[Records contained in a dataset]
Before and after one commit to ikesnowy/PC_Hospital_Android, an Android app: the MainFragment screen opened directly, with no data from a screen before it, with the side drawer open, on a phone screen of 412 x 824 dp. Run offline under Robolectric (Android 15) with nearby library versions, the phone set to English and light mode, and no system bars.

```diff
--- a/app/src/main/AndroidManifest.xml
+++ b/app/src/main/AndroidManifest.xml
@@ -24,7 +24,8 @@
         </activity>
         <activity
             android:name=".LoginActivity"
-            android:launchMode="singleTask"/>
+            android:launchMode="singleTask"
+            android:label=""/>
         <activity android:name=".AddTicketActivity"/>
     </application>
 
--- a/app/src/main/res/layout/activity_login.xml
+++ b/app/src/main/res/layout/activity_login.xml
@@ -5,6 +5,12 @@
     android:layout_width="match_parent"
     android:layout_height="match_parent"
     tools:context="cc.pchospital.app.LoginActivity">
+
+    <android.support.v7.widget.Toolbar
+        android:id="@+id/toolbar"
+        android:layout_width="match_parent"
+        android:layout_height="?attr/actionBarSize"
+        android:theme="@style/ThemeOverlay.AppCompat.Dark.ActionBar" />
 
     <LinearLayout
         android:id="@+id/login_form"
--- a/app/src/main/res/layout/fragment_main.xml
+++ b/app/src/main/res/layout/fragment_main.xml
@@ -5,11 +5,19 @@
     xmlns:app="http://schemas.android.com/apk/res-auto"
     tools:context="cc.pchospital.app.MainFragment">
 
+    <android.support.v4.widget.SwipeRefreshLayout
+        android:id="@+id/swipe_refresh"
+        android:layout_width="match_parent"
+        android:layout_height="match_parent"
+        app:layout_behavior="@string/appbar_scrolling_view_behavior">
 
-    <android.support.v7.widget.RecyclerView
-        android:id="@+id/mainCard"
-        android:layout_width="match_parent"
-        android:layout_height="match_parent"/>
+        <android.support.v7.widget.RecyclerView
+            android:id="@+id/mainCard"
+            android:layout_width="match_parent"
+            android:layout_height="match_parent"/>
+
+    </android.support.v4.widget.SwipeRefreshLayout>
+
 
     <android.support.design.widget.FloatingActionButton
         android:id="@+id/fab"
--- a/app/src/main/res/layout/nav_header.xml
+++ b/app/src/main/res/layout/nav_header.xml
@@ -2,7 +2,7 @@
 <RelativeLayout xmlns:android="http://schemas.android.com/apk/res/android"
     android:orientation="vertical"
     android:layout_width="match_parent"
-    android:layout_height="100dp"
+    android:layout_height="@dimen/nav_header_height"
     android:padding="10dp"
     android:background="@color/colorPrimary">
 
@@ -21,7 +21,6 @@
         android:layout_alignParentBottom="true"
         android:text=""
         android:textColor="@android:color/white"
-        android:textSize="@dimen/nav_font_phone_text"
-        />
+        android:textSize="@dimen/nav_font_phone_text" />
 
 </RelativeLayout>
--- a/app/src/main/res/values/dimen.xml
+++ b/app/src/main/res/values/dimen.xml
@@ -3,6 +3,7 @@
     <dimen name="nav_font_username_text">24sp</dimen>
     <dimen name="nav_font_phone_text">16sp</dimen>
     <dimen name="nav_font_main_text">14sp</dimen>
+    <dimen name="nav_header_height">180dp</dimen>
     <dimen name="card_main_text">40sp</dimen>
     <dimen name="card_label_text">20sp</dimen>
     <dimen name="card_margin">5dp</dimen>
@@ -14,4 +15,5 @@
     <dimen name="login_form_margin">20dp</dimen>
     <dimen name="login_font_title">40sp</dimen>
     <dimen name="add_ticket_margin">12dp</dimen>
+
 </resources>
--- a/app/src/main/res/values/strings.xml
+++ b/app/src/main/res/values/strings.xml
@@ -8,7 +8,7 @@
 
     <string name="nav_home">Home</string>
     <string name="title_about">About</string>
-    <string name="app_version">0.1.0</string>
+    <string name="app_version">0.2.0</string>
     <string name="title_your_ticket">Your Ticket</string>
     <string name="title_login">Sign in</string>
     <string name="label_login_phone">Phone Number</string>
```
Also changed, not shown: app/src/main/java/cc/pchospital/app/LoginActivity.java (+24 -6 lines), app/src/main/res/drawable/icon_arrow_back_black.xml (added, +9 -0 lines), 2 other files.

==

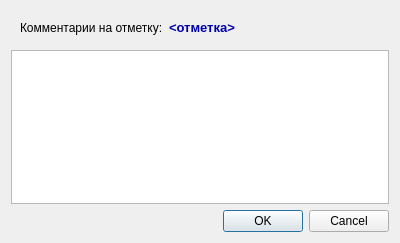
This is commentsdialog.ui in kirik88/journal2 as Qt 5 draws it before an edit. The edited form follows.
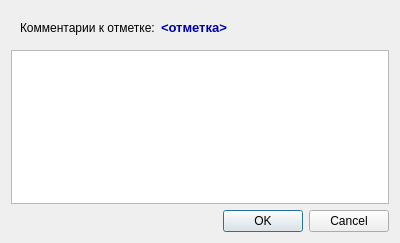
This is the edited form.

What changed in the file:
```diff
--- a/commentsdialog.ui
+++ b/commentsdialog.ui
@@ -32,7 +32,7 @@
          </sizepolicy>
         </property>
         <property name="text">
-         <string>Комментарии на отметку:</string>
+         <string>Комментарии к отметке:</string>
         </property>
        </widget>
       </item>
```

* [Description of the task]:
Nothing but the lines with "commentsdialog" should be returned, copied from the entries above.

* [Answer to the exercise]:
This is commentsdialog.ui in kirik88/journal2 as Qt 5 draws it before an edit. The edited form follows.
--- a/commentsdialog.ui
+++ b/commentsdialog.ui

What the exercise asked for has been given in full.